The aim of this pilot double-blind, randomized clinical trial, which initially targeted breast cancer survivors, was to obtain preliminary evidence of the effect of Hypericum perforatum extract (St. John's wort extract) compared with placebo on symptoms and quality of life of symptomatic perimenopausal women. Symptomatic perimenopausal women aged 40 to 65 years who experience hot flashes (three or more per day, Heart and Estrogen / Progestin Replacement Study scale) were randomly assigned to receive ethanolic Hypericum perforatum extract (900 mg TID) or placebo. After 12 weeks of treatment, a nonsignificant difference favoring the Hypericum perforatum extract group was observed in the daily hot flash frequency and the hot flash score. After 3 months of treatment, compared with the placebo group, women in the Hypericum perforatum extract group reported significantly better menopause-specific quality of life and significantly fewer sleep problems. Hypericum perforatum may improve quality of life in ways that are important to symptomatic perimenopausal women, but these results need to be confirmed by a larger clinical trial.
Hypericum perforatum compared to Prozac
Hypericum perforatum versus fluoxetine in the treatment of mild to moderate depression.
Adv Ther. 2002.

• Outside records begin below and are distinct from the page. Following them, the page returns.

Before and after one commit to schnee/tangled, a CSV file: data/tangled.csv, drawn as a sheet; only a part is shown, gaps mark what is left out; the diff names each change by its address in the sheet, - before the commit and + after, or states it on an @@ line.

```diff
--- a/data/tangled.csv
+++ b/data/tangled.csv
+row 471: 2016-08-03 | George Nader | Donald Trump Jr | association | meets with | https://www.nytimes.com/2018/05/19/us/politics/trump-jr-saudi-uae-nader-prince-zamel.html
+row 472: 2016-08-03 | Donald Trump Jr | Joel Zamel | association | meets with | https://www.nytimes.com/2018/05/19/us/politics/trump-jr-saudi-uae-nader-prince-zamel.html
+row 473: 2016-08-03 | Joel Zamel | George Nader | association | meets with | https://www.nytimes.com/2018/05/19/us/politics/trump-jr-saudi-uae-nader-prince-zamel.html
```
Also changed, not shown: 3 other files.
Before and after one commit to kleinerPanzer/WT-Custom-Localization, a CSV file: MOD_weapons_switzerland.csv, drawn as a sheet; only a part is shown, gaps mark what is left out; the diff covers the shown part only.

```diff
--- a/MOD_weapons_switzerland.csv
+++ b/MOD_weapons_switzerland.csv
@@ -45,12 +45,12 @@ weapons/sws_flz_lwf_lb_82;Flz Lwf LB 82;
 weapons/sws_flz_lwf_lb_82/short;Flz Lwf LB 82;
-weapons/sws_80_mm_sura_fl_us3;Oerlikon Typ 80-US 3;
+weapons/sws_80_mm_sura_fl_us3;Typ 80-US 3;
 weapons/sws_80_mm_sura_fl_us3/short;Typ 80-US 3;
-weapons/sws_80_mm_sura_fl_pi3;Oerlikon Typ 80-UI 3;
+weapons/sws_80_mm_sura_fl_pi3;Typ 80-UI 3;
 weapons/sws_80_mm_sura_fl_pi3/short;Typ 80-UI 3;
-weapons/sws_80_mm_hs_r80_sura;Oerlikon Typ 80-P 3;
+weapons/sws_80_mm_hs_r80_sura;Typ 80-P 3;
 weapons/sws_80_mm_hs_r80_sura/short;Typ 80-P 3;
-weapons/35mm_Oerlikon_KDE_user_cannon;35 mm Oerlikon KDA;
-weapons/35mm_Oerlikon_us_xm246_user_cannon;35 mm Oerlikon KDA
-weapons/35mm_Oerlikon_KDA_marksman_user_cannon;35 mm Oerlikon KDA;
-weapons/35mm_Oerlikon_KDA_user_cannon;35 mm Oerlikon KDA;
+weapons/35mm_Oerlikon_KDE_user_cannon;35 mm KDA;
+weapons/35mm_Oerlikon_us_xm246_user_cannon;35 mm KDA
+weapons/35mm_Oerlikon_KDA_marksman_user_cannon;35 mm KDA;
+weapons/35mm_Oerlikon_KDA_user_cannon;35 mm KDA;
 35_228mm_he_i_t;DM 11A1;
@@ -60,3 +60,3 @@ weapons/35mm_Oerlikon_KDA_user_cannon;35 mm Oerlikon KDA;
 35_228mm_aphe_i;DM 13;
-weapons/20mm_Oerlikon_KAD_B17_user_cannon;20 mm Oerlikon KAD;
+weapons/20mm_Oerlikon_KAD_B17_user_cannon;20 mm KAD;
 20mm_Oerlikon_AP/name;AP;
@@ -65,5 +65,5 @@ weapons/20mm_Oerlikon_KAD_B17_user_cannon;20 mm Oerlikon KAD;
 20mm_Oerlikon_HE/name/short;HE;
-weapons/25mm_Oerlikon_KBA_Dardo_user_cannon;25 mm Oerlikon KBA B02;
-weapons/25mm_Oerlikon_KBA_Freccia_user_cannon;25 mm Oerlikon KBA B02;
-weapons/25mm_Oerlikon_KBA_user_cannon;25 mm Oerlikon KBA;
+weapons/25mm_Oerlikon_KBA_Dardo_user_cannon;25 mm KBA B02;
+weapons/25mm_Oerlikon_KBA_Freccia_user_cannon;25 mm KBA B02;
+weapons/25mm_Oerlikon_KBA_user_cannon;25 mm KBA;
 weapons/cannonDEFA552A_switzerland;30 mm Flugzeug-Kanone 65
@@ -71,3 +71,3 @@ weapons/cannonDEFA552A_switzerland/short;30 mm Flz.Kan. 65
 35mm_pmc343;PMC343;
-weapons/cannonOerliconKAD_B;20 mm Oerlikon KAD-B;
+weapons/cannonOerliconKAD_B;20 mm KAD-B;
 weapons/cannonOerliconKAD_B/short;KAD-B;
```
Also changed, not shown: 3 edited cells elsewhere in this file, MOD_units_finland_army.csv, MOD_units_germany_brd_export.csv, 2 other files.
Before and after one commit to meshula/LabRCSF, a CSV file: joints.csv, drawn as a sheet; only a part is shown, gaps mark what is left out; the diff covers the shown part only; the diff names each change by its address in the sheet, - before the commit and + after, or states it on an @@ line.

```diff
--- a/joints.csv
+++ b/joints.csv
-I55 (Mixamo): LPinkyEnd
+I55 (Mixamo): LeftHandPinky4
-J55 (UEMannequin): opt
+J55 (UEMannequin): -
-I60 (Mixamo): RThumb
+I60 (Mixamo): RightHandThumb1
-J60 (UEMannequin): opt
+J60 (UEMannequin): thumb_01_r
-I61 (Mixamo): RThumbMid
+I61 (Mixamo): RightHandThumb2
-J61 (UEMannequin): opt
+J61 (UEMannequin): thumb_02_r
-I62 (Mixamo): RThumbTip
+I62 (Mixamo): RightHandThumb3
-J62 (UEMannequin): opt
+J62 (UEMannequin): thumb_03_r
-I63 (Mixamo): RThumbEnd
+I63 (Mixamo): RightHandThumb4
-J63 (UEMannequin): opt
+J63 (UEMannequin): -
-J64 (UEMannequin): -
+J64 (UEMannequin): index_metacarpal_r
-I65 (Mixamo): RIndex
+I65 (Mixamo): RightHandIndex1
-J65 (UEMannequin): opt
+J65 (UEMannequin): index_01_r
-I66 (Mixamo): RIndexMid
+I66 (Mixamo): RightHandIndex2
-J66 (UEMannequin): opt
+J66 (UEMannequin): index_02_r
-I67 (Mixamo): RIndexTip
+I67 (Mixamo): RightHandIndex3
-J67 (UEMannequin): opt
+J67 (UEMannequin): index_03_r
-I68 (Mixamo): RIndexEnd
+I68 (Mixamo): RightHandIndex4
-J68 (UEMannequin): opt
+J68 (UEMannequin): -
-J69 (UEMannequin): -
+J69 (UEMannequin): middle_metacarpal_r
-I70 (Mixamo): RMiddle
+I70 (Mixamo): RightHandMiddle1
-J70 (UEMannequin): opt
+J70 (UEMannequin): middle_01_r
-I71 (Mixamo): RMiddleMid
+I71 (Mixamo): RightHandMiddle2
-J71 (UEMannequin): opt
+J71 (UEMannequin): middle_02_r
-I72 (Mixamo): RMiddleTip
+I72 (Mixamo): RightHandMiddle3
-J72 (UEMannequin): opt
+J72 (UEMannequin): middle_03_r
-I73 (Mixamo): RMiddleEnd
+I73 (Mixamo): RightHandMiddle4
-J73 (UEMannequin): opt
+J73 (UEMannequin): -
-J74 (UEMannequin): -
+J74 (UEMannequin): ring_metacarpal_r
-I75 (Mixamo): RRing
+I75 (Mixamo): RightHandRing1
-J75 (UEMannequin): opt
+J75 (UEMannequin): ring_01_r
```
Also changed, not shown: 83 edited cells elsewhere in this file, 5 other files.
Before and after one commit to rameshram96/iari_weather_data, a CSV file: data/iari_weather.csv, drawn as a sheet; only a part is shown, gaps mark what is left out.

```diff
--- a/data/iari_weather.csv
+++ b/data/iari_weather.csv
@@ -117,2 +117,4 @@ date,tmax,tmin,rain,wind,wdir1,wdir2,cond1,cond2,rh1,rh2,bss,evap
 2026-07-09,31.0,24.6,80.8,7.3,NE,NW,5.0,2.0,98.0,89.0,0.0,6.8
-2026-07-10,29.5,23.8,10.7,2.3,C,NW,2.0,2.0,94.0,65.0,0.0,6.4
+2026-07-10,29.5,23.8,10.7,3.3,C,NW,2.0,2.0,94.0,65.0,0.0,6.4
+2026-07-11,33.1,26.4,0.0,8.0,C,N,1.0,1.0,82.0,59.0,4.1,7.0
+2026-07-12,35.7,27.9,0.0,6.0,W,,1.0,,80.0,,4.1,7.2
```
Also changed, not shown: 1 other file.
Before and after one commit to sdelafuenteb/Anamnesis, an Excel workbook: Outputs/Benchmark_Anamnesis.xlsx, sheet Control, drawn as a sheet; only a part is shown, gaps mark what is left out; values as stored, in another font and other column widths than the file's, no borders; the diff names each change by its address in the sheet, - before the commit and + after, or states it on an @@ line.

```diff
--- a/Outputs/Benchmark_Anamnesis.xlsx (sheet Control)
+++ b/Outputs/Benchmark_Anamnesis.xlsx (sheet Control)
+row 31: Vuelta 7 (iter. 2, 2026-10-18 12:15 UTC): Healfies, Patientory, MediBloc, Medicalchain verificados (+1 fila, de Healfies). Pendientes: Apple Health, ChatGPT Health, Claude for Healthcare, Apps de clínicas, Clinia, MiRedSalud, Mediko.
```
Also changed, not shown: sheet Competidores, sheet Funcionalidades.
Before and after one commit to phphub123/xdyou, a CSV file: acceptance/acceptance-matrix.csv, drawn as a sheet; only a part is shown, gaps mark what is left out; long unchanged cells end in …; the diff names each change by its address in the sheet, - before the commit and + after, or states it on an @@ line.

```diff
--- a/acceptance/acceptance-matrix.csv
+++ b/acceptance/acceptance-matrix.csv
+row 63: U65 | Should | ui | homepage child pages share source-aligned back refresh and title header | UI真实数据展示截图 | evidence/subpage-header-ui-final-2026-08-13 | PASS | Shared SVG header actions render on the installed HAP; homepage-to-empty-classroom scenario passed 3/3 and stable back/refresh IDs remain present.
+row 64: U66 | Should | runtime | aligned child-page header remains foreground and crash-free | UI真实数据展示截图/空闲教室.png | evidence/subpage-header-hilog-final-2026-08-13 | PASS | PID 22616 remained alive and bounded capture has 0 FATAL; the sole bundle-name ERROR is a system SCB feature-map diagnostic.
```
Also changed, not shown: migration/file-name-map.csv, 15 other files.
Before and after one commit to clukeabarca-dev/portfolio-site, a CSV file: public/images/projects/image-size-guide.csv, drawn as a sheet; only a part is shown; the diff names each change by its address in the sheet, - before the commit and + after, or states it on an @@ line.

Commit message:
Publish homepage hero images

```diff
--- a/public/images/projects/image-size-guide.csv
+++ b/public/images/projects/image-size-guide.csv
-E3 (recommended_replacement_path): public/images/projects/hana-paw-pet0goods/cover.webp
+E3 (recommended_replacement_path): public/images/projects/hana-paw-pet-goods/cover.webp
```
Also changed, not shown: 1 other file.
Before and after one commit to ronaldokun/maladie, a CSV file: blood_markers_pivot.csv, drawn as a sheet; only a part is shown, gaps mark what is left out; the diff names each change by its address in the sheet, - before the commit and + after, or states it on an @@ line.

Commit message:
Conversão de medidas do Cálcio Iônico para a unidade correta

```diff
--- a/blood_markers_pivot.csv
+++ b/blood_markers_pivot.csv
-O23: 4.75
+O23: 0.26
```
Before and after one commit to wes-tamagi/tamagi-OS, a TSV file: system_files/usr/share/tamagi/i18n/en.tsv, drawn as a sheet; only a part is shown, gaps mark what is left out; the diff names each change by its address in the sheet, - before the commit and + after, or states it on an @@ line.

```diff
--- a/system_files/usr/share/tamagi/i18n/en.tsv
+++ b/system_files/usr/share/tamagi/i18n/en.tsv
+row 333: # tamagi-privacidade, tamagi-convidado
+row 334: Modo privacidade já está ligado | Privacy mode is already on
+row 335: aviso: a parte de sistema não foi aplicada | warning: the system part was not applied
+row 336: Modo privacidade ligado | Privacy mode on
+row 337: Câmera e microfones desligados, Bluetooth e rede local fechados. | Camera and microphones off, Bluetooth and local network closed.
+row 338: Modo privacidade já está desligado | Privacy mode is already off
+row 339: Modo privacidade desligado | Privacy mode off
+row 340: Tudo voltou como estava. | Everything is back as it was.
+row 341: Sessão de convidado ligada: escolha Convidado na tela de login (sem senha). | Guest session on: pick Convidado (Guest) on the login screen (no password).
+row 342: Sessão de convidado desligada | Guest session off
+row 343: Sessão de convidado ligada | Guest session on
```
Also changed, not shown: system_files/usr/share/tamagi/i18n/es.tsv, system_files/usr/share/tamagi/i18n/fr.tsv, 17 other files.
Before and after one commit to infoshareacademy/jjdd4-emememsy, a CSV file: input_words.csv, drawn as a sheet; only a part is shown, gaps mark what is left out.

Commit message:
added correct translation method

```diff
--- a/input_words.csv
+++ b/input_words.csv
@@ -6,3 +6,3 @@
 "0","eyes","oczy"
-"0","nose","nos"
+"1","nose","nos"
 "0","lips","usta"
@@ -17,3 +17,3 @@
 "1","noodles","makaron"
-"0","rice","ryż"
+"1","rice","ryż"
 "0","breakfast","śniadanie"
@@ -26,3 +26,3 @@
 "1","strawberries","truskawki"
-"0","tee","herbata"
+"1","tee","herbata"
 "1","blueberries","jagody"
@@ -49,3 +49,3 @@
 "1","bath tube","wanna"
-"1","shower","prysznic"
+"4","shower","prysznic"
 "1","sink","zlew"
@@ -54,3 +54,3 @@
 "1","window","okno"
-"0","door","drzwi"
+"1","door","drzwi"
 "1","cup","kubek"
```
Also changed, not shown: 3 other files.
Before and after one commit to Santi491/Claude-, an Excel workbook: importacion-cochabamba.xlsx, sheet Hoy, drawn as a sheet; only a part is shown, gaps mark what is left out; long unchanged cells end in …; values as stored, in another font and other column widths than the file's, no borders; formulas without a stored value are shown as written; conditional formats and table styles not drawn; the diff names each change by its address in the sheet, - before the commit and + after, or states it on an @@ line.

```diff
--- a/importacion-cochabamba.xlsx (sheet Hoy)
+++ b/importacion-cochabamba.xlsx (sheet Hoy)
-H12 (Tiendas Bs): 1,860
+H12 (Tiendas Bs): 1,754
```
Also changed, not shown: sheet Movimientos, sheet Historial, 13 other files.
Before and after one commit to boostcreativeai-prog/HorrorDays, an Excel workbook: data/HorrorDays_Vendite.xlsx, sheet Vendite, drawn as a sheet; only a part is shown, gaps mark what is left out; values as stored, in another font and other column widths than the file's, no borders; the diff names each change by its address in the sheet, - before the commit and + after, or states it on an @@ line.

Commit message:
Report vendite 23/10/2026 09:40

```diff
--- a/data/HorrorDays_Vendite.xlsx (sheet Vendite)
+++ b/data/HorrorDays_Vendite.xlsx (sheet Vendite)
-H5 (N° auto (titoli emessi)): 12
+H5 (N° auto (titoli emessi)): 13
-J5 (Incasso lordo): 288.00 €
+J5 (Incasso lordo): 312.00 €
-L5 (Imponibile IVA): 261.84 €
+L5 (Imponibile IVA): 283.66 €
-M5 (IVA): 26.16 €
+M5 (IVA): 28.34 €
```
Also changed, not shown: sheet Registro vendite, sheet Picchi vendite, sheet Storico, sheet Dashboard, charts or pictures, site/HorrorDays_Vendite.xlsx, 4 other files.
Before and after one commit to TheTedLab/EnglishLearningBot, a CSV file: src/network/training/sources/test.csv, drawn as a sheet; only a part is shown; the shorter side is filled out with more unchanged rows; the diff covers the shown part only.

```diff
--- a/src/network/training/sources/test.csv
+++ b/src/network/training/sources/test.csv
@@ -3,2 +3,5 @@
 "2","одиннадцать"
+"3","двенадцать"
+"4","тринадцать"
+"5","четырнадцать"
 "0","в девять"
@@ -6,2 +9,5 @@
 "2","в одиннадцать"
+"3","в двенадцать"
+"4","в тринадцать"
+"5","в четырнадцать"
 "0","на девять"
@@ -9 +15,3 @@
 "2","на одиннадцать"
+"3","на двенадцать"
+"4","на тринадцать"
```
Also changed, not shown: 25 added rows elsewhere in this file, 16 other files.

In a randomized, controlled, double-blind trial, 70 patients (mean age,50 years) suffering from mild to moderate depression received one tablet of either Hypericum perforatum extract (Calmigen) or fluoxetine hydrochloride (Prozac) twice a day for 6 weeks. Efficacy was determined according to the 17-item Hamilton Rating Scale for Depression (HAMD), the von Zerssen depression scale (DS), Clinical Global Impression (CGI), and patients' overall evaluation. Significant decreases of 50% in the Hypericum perforatum and 58% in the fluoxetine group in the HAMD score and of 42% and 52% on the DS spoke to the efficacy of both medications. The Hypericum perforatum extract achieved 83% of the efficacy of fluoxetine on the HAMD and 78% on the DS. Assessments by physicians (CGI) and patients indicated considerable improvement with no between-treatment differences. Of the 9 dropouts (13%), 2 in the Hypericum perforatum group and 2 in the fluoxetine group were due to adverse reactions. Safety evaluations demonstrated only minor changes. The Hypericum perforatum preparation tested in this study is therapeutically equivalent to fluoxetine and is therefore a rational alternative to synthetic antidepressants.